● PROVIDED MATERIAL:
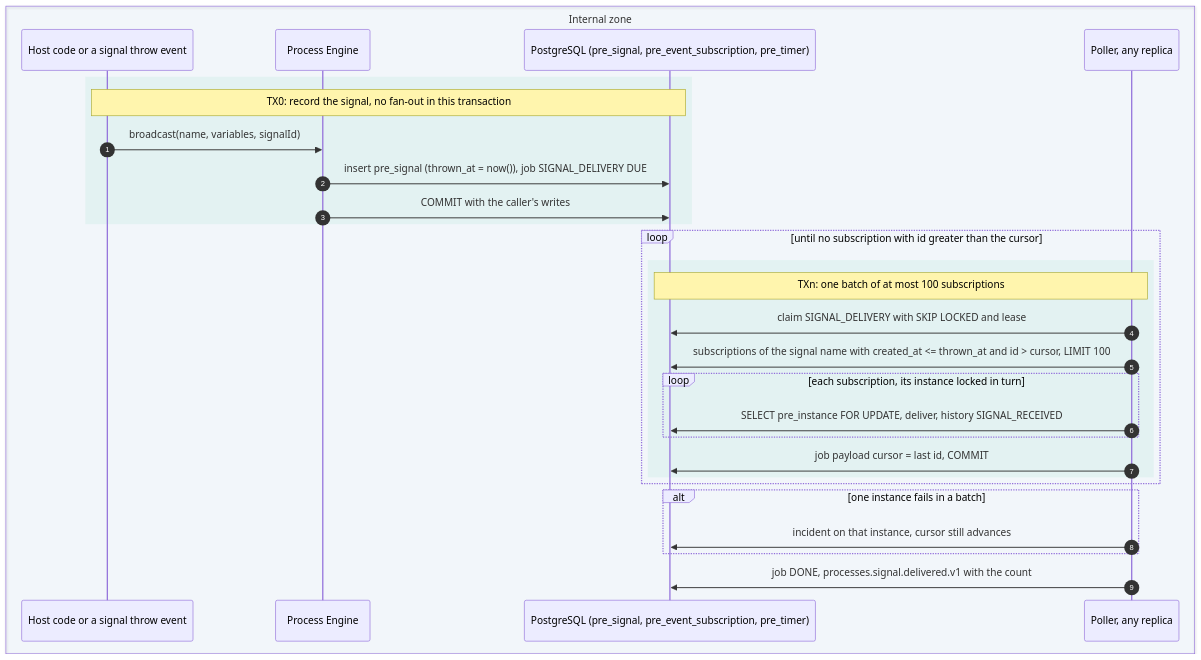
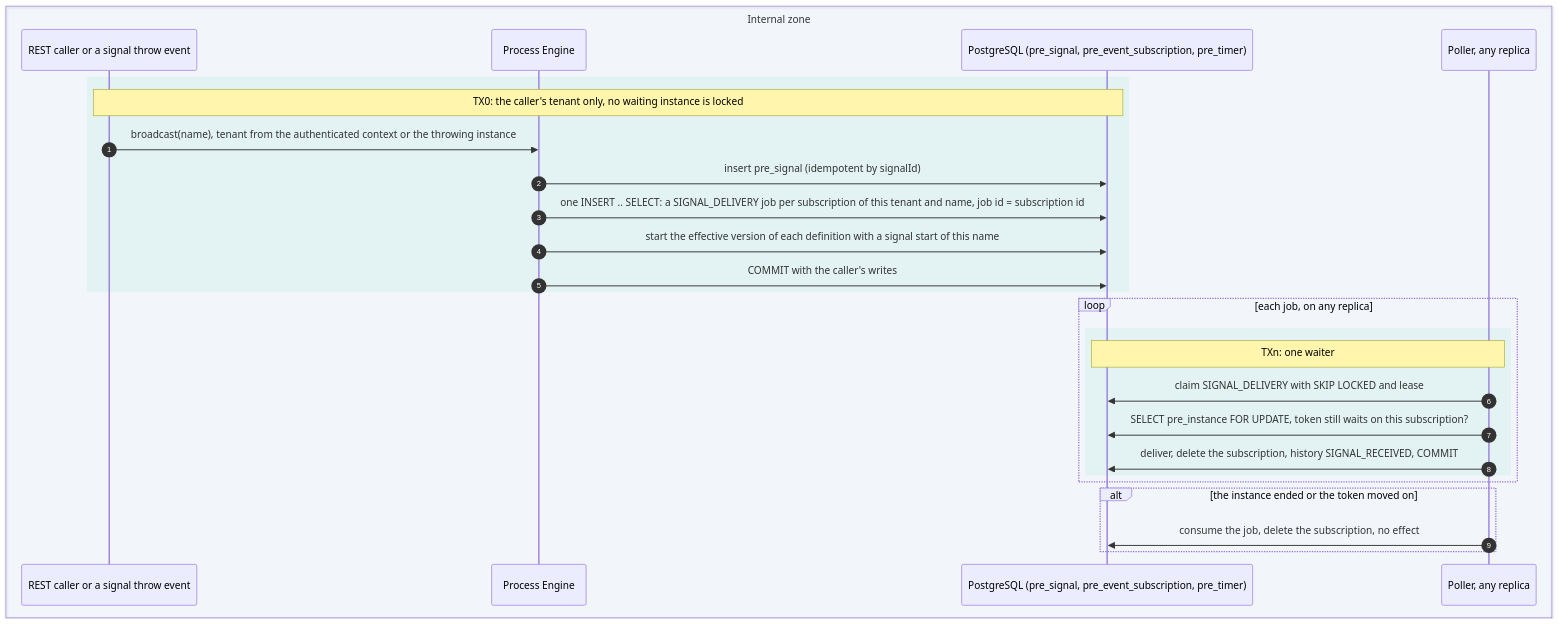
Before and after one commit to dhluong90/horus-Agentic-BPM: the diagram in docs/architecture/diagrams/signal-broadcast.mmd, drawn with Mermaid. The commit also changed 60 other files, not shown here.

```diff
--- a/docs/architecture/diagrams/signal-broadcast.mmd
+++ b/docs/architecture/diagrams/signal-broadcast.mmd
@@ -1,29 +1,27 @@
 sequenceDiagram
   autonumber
   box rgba(21,101,192,0.04) Internal zone
-    participant H as Host code or a signal throw event
+    participant H as REST caller or a signal throw event
     participant E as Process Engine
     participant DB as PostgreSQL (pre_signal, pre_event_subscription, pre_timer)
     participant W as Poller, any replica
   end
   rect rgba(224,242,241,0.8)
-    Note over H,DB: TX0: record the signal, no fan-out in this transaction
-    H->>E: broadcast(name, variables, signalId)
-    E->>DB: insert pre_signal (thrown_at = now()), job SIGNAL_DELIVERY DUE
+    Note over H,DB: TX0: the caller's tenant only, no waiting instance is locked
+    H->>E: broadcast(name), tenant from the authenticated context or the throwing instance
+    E->>DB: insert pre_signal (idempotent by signalId)
+    E->>DB: one INSERT .. SELECT: a SIGNAL_DELIVERY job per subscription of this tenant and name, job id = subscription id
+    E->>DB: start the effective version of each definition with a signal start of this name
     E->>DB: COMMIT with the caller's writes
   end
-  loop until no subscription with id greater than the cursor
+  loop each job, on any replica
     rect rgba(224,242,241,0.8)
-      Note over W,DB: TXn: one batch of at most 100 subscriptions
+      Note over W,DB: TXn: one waiter
       W->>DB: claim SIGNAL_DELIVERY with SKIP LOCKED and lease
-      W->>DB: subscriptions of the signal name with created_at <= thrown_at and id > cursor, LIMIT 100
-      loop each subscription, its instance locked in turn
-        W->>DB: SELECT pre_instance FOR UPDATE, deliver, history SIGNAL_RECEIVED
-      end
-      W->>DB: job payload cursor = last id, COMMIT
+      W->>DB: SELECT pre_instance FOR UPDATE, token still waits on this subscription?
+      W->>DB: deliver, delete the subscription, history SIGNAL_RECEIVED, COMMIT
     end
   end
-  alt one instance fails in a batch
-    W->>DB: incident on that instance, cursor still advances
+  alt the instance ended or the token moved on
+    W->>DB: consume the job, delete the subscription, no effect
   end
-  W->>DB: job DONE, processes.signal.delivered.v1 with the count
```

● REQUIRED WORK: Copy all the records word for word and keep the pictures out.

● YOUR RESPONSE:
Before and after one commit to dhluong90/horus-Agentic-BPM: the diagram in docs/architecture/diagrams/signal-broadcast.mmd, drawn with Mermaid. The commit also changed 60 other files, not shown here.

```diff
--- a/docs/architecture/diagrams/signal-broadcast.mmd
+++ b/docs/architecture/diagrams/signal-broadcast.mmd
@@ -1,29 +1,27 @@
 sequenceDiagram
   autonumber
   box rgba(21,101,192,0.04) Internal zone
-    participant H as Host code or a signal throw event
+    participant H as REST caller or a signal throw event
     participant E as Process Engine
     participant DB as PostgreSQL (pre_signal, pre_event_subscription, pre_timer)
     participant W as Poller, any replica
   end
   rect rgba(224,242,241,0.8)
-    Note over H,DB: TX0: record the signal, no fan-out in this transaction
-    H->>E: broadcast(name, variables, signalId)
-    E->>DB: insert pre_signal (thrown_at = now()), job SIGNAL_DELIVERY DUE
+    Note over H,DB: TX0: the caller's tenant only, no waiting instance is locked
+    H->>E: broadcast(name), tenant from the authenticated context or the throwing instance
+    E->>DB: insert pre_signal (idempotent by signalId)
+    E->>DB: one INSERT .. SELECT: a SIGNAL_DELIVERY job per subscription of this tenant and name, job id = subscription id
+    E->>DB: start the effective version of each definition with a signal start of this name
     E->>DB: COMMIT with the caller's writes
   end
-  loop until no subscription with id greater than the cursor
+  loop each job, on any replica
     rect rgba(224,242,241,0.8)
-      Note over W,DB: TXn: one batch of at most 100 subscriptions
+      Note over W,DB: TXn: one waiter
       W->>DB: claim SIGNAL_DELIVERY with SKIP LOCKED and lease
-      W->>DB: subscriptions of the signal name with created_at <= thrown_at and id > cursor, LIMIT 100
-      loop each subscription, its instance locked in turn
-        W->>DB: SELECT pre_instance FOR UPDATE, deliver, history SIGNAL_RECEIVED
-      end
-      W->>DB: job payload cursor = last id, COMMIT
+      W->>DB: SELECT pre_instance FOR UPDATE, token still waits on this subscription?
+      W->>DB: deliver, delete the subscription, history SIGNAL_RECEIVED, COMMIT
     end
   end
-  alt one instance fails in a batch
-    W->>DB: incident on that instance, cursor still advances
+  alt the instance ended or the token moved on
+    W->>DB: consume the job, delete the subscription, no effect
   end
-  W->>DB: job DONE, processes.signal.delivered.v1 with the count
```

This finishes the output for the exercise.